A centrocyte generally refers to a B cell with a cleaved nucleus,[2] as may appear in e.g. follicular lymphoma.[3]

Histopathology of centrocytes in a follicular lymphoma. They have a thick nuclear membrane and prominent nucleoli.[1]

During B cell development, centrocytes are formed following the cessation of centroblast proliferation. Centrocytes test their newly mutated antigen-binding sites (CDR loops) by re-expressing antigen on their surface.

Centrocyte can also refer to a cell with a protoplasm that contains single and double granules of varying size stainable with hematoxylin, as seen in lesions of lichen planus,[2] or a nondividing, activated B cell that expresses membrane immunoglobulin.[2]

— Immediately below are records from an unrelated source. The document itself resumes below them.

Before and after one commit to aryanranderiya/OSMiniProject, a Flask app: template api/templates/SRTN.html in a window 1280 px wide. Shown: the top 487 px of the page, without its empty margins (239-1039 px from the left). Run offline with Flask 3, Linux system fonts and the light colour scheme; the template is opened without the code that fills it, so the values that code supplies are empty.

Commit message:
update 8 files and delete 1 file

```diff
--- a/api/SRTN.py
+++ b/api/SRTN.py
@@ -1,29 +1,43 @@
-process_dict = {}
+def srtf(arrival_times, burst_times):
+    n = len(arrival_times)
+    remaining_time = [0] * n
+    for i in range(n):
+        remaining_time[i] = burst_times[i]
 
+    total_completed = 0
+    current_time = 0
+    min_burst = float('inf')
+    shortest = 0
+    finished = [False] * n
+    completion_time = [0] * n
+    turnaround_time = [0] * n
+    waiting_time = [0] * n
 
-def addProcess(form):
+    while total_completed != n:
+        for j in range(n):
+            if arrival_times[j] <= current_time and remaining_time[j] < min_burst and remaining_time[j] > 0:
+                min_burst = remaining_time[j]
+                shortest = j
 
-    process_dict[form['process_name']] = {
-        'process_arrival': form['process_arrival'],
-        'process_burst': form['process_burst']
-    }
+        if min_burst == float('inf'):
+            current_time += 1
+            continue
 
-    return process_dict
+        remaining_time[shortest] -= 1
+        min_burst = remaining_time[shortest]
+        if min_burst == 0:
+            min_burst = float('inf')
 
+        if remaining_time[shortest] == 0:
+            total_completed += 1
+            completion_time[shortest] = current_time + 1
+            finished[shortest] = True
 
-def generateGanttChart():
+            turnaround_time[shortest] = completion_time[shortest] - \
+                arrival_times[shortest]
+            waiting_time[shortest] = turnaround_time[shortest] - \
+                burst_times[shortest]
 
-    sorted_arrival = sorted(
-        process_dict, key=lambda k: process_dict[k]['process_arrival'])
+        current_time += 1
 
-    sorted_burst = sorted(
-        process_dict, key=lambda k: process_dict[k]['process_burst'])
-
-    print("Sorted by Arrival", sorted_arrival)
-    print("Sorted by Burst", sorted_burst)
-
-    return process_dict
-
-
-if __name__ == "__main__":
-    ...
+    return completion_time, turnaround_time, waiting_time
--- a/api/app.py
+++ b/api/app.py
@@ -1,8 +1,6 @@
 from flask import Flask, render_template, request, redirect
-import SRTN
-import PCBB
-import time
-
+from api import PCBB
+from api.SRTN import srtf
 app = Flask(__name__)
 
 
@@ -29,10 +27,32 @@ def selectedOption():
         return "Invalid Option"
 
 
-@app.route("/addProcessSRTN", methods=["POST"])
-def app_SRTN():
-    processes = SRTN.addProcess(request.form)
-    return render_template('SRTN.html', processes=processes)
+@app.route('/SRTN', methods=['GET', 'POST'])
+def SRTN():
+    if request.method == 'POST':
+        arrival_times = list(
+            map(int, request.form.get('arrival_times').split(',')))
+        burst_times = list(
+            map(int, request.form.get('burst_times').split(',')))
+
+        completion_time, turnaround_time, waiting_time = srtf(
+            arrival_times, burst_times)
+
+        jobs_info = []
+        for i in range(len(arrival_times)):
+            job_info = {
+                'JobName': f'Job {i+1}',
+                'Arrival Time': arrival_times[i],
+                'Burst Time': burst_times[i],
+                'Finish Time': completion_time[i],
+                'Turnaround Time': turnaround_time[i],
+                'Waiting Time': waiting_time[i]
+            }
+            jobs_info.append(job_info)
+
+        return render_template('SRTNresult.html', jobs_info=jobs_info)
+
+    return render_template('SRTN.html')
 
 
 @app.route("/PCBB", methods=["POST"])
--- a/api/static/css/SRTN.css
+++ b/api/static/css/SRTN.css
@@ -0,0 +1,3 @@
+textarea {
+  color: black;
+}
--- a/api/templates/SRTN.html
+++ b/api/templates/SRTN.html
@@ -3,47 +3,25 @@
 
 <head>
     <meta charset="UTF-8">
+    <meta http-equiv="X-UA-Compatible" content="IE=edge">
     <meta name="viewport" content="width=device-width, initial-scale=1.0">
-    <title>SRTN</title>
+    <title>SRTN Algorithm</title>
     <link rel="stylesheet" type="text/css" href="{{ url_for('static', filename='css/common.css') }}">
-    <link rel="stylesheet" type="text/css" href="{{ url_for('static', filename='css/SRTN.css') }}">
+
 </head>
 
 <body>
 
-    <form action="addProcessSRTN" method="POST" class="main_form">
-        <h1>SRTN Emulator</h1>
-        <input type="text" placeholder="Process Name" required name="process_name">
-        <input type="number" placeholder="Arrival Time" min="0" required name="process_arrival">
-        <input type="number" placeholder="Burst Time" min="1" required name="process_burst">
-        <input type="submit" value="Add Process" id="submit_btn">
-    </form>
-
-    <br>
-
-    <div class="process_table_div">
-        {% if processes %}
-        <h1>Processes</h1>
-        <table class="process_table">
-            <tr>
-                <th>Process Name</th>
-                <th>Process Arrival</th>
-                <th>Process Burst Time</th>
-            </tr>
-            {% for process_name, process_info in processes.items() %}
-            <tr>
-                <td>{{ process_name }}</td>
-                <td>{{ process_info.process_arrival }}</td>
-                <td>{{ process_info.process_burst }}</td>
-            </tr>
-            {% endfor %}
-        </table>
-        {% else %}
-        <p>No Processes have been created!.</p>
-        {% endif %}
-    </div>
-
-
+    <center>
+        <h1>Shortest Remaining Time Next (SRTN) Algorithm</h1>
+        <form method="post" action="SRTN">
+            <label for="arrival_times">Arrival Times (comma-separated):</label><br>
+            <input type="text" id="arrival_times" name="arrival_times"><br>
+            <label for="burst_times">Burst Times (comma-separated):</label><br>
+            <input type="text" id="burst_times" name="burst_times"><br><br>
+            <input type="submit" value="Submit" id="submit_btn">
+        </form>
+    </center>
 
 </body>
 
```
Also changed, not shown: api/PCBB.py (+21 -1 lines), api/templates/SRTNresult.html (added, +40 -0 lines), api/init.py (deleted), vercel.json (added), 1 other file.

  1. ^ Anubha Bajaj (2018). "Susceptive, Supplemented, Stockpiled - Follicular Lymphoma" (PDF). Oncology and Cancer Case Reports. 4 (3).
    - " This is an open-access article distributed under the terms of the Creative Commons Attribution License, which permits unrestricted use, distribution, and reproduction in any medium, provided the original author and source are credited."
  2. ^ a b c [1]Stedman's Medical Dictionary. 2006 Archived 2011-09-30 at the Wayback Machine
  3. ^ Table 12-8 in: Mitchell, Richard Sheppard; Kumar, Vinay; Abbas, Abul K.; Fausto, Nelson. Robbins Basic Pathology. Philadelphia: Saunders. ISBN 1-4160-2973-7. 8th edition.